▸ **Aim of the exercise**
A faithful copy of all the data below, please; leave no line out.

(Stored entries)
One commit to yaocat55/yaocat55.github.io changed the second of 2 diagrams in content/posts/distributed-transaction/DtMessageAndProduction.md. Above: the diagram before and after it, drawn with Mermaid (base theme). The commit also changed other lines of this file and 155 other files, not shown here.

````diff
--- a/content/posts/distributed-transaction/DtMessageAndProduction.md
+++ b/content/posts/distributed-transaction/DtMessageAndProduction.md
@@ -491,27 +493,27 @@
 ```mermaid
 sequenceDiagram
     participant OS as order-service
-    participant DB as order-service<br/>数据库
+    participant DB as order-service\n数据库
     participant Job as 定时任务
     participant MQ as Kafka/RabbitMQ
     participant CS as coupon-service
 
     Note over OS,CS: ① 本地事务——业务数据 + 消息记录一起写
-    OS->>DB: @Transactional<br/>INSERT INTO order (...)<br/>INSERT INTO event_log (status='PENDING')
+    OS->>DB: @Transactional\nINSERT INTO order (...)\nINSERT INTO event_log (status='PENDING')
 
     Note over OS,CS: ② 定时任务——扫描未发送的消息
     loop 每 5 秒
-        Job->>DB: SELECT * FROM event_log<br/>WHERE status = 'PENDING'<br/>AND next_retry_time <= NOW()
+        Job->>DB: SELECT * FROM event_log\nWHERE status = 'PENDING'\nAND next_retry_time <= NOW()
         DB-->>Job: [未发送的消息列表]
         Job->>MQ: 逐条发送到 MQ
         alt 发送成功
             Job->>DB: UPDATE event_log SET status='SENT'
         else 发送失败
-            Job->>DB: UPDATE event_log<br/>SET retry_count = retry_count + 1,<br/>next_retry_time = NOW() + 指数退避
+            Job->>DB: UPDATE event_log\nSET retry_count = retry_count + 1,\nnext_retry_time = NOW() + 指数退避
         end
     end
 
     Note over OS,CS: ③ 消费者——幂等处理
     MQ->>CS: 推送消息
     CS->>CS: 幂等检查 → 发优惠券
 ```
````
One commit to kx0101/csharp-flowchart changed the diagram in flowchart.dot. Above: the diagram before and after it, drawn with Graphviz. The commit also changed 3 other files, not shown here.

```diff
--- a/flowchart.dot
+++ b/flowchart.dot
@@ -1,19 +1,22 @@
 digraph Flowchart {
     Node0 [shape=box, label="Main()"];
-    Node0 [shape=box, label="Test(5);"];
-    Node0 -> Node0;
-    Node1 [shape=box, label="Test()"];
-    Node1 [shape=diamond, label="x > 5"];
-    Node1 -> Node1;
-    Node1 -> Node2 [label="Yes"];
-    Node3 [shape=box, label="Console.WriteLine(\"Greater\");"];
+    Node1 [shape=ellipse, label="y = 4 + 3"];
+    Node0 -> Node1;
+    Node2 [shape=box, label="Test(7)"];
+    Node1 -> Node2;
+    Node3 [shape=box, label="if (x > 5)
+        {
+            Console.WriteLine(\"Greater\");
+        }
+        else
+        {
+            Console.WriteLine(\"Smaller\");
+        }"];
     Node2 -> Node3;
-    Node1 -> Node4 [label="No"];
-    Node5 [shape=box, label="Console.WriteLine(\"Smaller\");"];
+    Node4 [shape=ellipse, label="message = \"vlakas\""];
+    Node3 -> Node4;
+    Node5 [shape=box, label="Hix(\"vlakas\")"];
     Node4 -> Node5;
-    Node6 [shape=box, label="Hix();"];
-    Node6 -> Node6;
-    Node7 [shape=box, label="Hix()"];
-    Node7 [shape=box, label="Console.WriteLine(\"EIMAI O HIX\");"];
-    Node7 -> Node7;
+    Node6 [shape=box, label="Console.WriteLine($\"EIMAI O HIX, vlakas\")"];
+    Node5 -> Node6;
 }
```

▸ **Your response**
One commit to yaocat55/yaocat55.github.io changed the second of 2 diagrams in content/posts/distributed-transaction/DtMessageAndProduction.md. Above: the diagram before and after it, drawn with Mermaid (base theme). The commit also changed other lines of this file and 155 other files, not shown here.

````diff
--- a/content/posts/distributed-transaction/DtMessageAndProduction.md
+++ b/content/posts/distributed-transaction/DtMessageAndProduction.md
@@ -491,27 +493,27 @@
 ```mermaid
 sequenceDiagram
     participant OS as order-service
-    participant DB as order-service<br/>数据库
+    participant DB as order-service\n数据库
     participant Job as 定时任务
     participant MQ as Kafka/RabbitMQ
     participant CS as coupon-service
 
     Note over OS,CS: ① 本地事务——业务数据 + 消息记录一起写
-    OS->>DB: @Transactional<br/>INSERT INTO order (...)<br/>INSERT INTO event_log (status='PENDING')
+    OS->>DB: @Transactional\nINSERT INTO order (...)\nINSERT INTO event_log (status='PENDING')
 
     Note over OS,CS: ② 定时任务——扫描未发送的消息
     loop 每 5 秒
-        Job->>DB: SELECT * FROM event_log<br/>WHERE status = 'PENDING'<br/>AND next_retry_time <= NOW()
+        Job->>DB: SELECT * FROM event_log\nWHERE status = 'PENDING'\nAND next_retry_time <= NOW()
         DB-->>Job: [未发送的消息列表]
         Job->>MQ: 逐条发送到 MQ
         alt 发送成功
             Job->>DB: UPDATE event_log SET status='SENT'
         else 发送失败
-            Job->>DB: UPDATE event_log<br/>SET retry_count = retry_count + 1,<br/>next_retry_time = NOW() + 指数退避
+            Job->>DB: UPDATE event_log\nSET retry_count = retry_count + 1,\nnext_retry_time = NOW() + 指数退避
         end
     end
 
     Note over OS,CS: ③ 消费者——幂等处理
     MQ->>CS: 推送消息
     CS->>CS: 幂等检查 → 发优惠券
 ```
````
One commit to kx0101/csharp-flowchart changed the diagram in flowchart.dot. Above: the diagram before and after it, drawn with Graphviz. The commit also changed 3 other files, not shown here.

```diff
--- a/flowchart.dot
+++ b/flowchart.dot
@@ -1,19 +1,22 @@
 digraph Flowchart {
     Node0 [shape=box, label="Main()"];
-    Node0 [shape=box, label="Test(5);"];
-    Node0 -> Node0;
-    Node1 [shape=box, label="Test()"];
-    Node1 [shape=diamond, label="x > 5"];
-    Node1 -> Node1;
-    Node1 -> Node2 [label="Yes"];
-    Node3 [shape=box, label="Console.WriteLine(\"Greater\");"];
+    Node1 [shape=ellipse, label="y = 4 + 3"];
+    Node0 -> Node1;
+    Node2 [shape=box, label="Test(7)"];
+    Node1 -> Node2;
+    Node3 [shape=box, label="if (x > 5)
+        {
+            Console.WriteLine(\"Greater\");
+        }
+        else
+        {
+            Console.WriteLine(\"Smaller\");
+        }"];
     Node2 -> Node3;
-    Node1 -> Node4 [label="No"];
-    Node5 [shape=box, label="Console.WriteLine(\"Smaller\");"];
+    Node4 [shape=ellipse, label="message = \"vlakas\""];
+    Node3 -> Node4;
+    Node5 [shape=box, label="Hix(\"vlakas\")"];
     Node4 -> Node5;
-    Node6 [shape=box, label="Hix();"];
-    Node6 -> Node6;
-    Node7 [shape=box, label="Hix()"];
-    Node7 [shape=box, label="Console.WriteLine(\"EIMAI O HIX\");"];
-    Node7 -> Node7;
+    Node6 [shape=box, label="Console.WriteLine($\"EIMAI O HIX, vlakas\")"];
+    Node5 -> Node6;
 }
```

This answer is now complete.